As America’s Leading Source of News About the Danish EconomyTM, the Curious Capitalist is legally required to report this important information released Monday by the University of Michigan’s World Values Survey:
The results indicate that Denmark is the happiest nation in the world and Zimbabwe the unhappiest. The United States ranks 16th on the list, immediately after New Zealand.
Despite being just a teensy bit dour, the Danes are perennially high scorers on happiness surveys. My favorite explanation for this came in a study published in 2006 by researchers at the University of Southern Denmark: It’s not the great economy or the free health-care or the pickled herring; it’s the low expectations. As the NYT reported:
[O]n surveys, Danes continually report lower expectations for the year to come, compared with most other nations. And “year after year, they are pleasantly surprised to find that not everything is getting more rotten in the state of Denmark,” the paper concludes.
There’s one other possibility that I don’t think the University of Southern Denmark researchers explored, though. Puerto Rico is No. 2 on the happiness list, and I know from personal experience that large quantities of Danish packaged meat products are consumed there. I think it’s high time the Danish beef and pork industries sponsored an exhaustive study of the link between processed meat and personal satisfaction.
Another interesting result of the World Values Survey is that, on the whole, the people of the world have been getting happier (or at least saying they’re happier) since 1981. This has apparently been a surprise to researchers. Said Ron Inglehart, the University of Michigan political science professor who directs the survey:
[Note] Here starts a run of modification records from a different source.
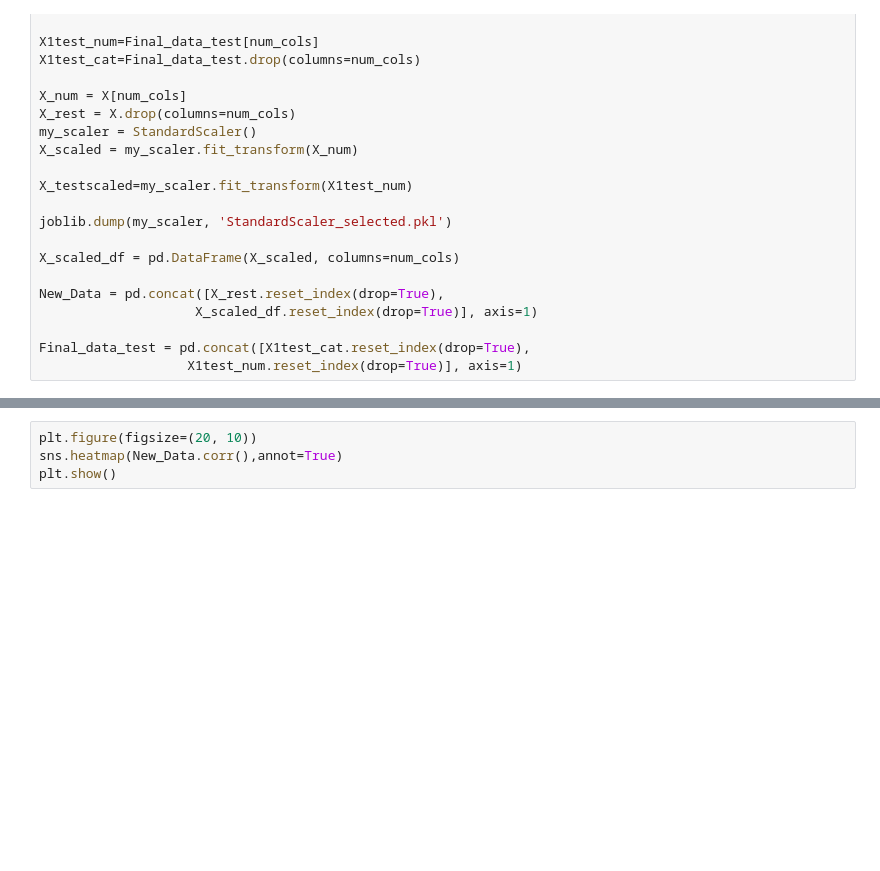
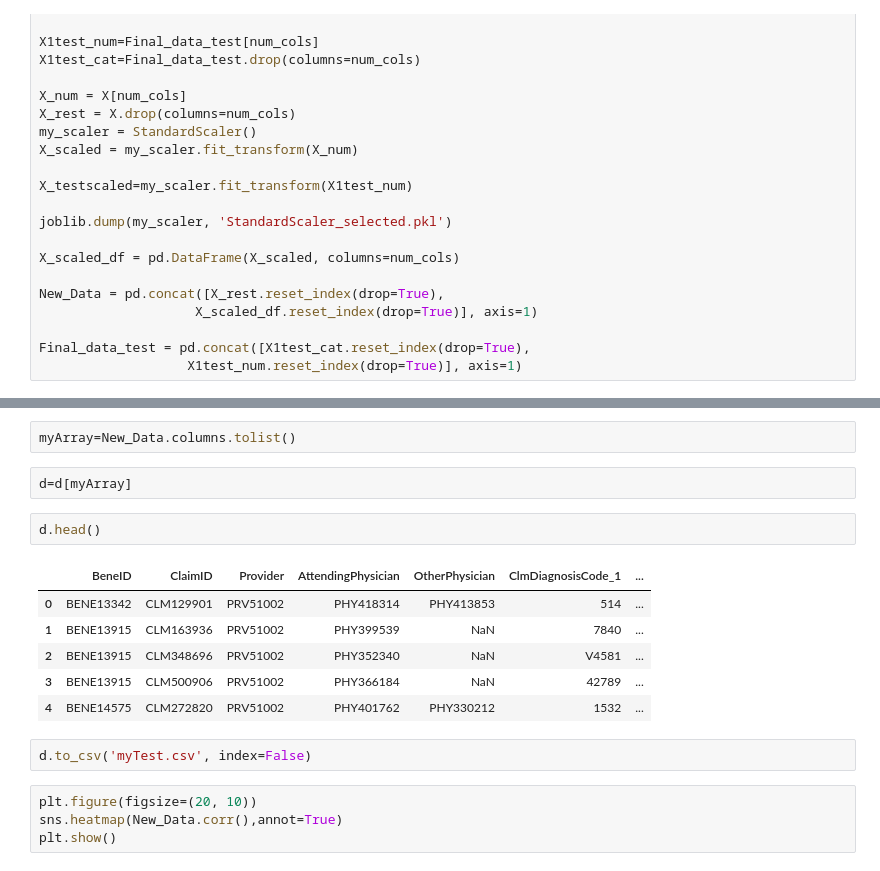
Before and after one commit to mahadevan17/Blockchain_based_claims_proccessing, a Jupyter notebook: machineLearning/Health_claim_ML.ipynb, the cells around one changed output, grey strips where cells are left out. Cells and saved outputs as stored; diff of their text form; blank space fills up the shorter version.

```diff
--- a/machineLearning/Health_claim_ML.ipynb
+++ b/machineLearning/Health_claim_ML.ipynb
@@ -733,3 +744,18 @@ New_Data.head()
+# %%
+myArray=New_Data.columns.tolist()
+# %%
+d=d[myArray]
+# %%
+d.head()
+# %% [output]
+|  | BeneID | ClaimID | Provider | AttendingPhysician | OtherPhysician | ClmDiagnosisCode_1 | ... |
+| 0 | BENE13342 | CLM129901 | PRV51002 | PHY418314 | PHY413853 | 514 | ... |
+| 1 | BENE13915 | CLM163936 | PRV51002 | PHY399539 | NaN | 7840 | ... |
+| 2 | BENE13915 | CLM348696 | PRV51002 | PHY352340 | NaN | V4581 | ... |
+| 3 | BENE13915 | CLM500906 | PRV51002 | PHY366184 | NaN | 42789 | ... |
+| 4 | BENE14575 | CLM272820 | PRV51002 | PHY401762 | PHY330212 | 1532 | ... |
+# %%
+d.to_csv('myTest.csv', index=False)
 # %%
 plt.figure(figsize=(20, 10))
 sns.heatmap(New_Data.corr(),annot=True)
```
Also changed, not shown: parts of 13 cells of this notebook, 2 other files.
Most earlier research has suggested that happiness levels are stable. Important events like winning the lottery or learning you have cancer can lead to short-term changes, but in the long run most previous research suggests that people and nations are stuck on a “hedonic treadmill.” The belief has been that no matter what happens or what we do, basic happiness levels are stable and don’t really change.